Alina I. Lazar's story is in some ways circular—it begins and ends with books—but spliced in between are 12 years of a path that privileged on-the-ground action over words on a page.
When she arrived at Harvard, Ye was still hooked on local politics.
Benjamin L. DeVore ’15 wants to donate blood. He is young, healthy, and with a recent nationwide drop in donations, his blood could save lives. There’s only one problem: He is a gay man.
“Gentlemen, even if one allows that he is an important writer, are we next to invite an elephant to be Professor of Zoology?”
On an anchored bobbing boat three guitarists from Bordeaux begin. The inside of the boat is small and packed with patrons in their twenties, gripping overpriced beers. They nod their heads to the folk onirique, looking vaguely bored but at ease.
I felt that somehow it would mean something if I knew Paris so well, that if I internalized its streets and buildings I could get at the cartography of its soul.
When we were younger it was the vacation we looked forward to all year. We crammed the car with suitcases, coolers, badminton sets, groceries, only a slot left for Mom to see out the back.
Victoria A. Baena ’14, a Magazine staff writer, is a history and literature concentrator in Mather House. Elle écrit ce qu’elle n’arrive pas à dire.
A friend recently tried explaining the difference between singing in French and in English.
My grandmother recalls a long-ago trip and an afternoon café, where she and her husband were caught up in a mass of students protesting in the streets. There's no college football in Paris, said their expat friend and tour guide—this is what the students do instead.

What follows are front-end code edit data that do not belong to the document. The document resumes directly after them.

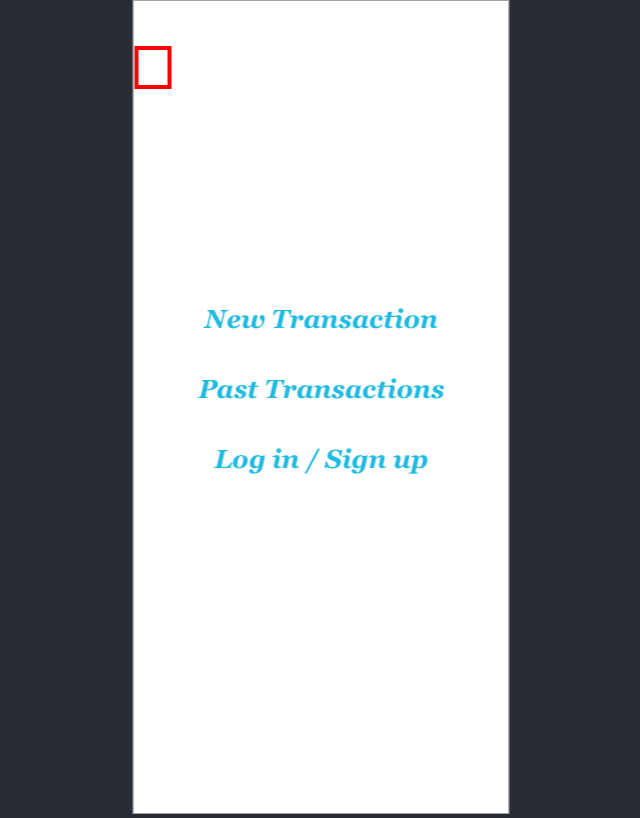
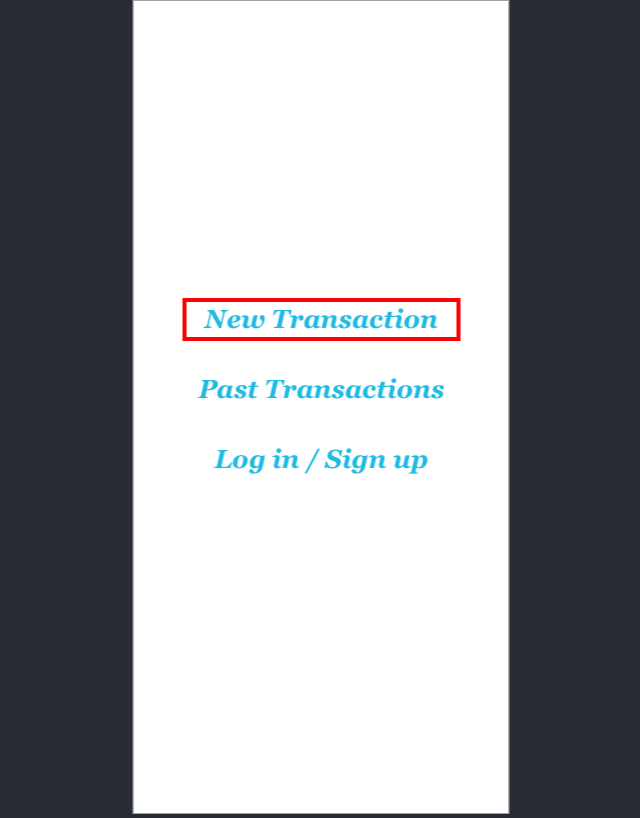
Before and after one commit to makicoding/SplitTheCheck-Prototype-React, a React (Create React App) app: page /page2 in a window 1280 px wide. Shown: the whole page, without its empty margins (319-959 px from the left). Built offline with nearby package versions, Linux system fonts and the light colour scheme.

Commit message:
page2.js and page2.css updated

```diff
--- a/src/pages/page2.css
+++ b/src/pages/page2.css
@@ -1,12 +1,12 @@
 .p2Button1 {
-    width: 29px;
+    width: 270px;
     height: 35px;
 
     border: 4px solid red;
 
     position: absolute;
-    left: 2px;
-    top: 46px;
+    left: 49.5px;
+    top: 298px;
 }
 
 .p2Button1:hover {
--- a/src/pages/page2.js
+++ b/src/pages/page2.js
@@ -11,7 +11,7 @@ class Page2 extends React.Component {
 
     p2Button1Click = () => {
         window.open(
-            "/", "_self"
+            "/page3", "_self"
         );
     }
 
```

The students affiliated with PSLM had hosted rallies; they had passed around petitions; they had lobbied for over four years, since the organization’s founding in 1997, in support of a “living wage” for Harvard’s workers. “A sit-in,” Elfenbein acknowledges, “is a pretty major scaling-up of tactics.” The Mass. Hall sit-in would last 21 days, garner the attention of CNN and The New York Times, and spark campus-wide debate: centered, at least among the students, more on the methods of radical activism than on its goals.
Street performers must work among the surprises and hazards of the urban outdoors.
It’s Monday night of the last week in October, and I am at a poetry reading.
Today, near the end of an administration, doubts have appeared about Obama in his supporters, necessitating a new way of negotiating the divide between Obama and us.
A moment’s mishearing made the national news last week.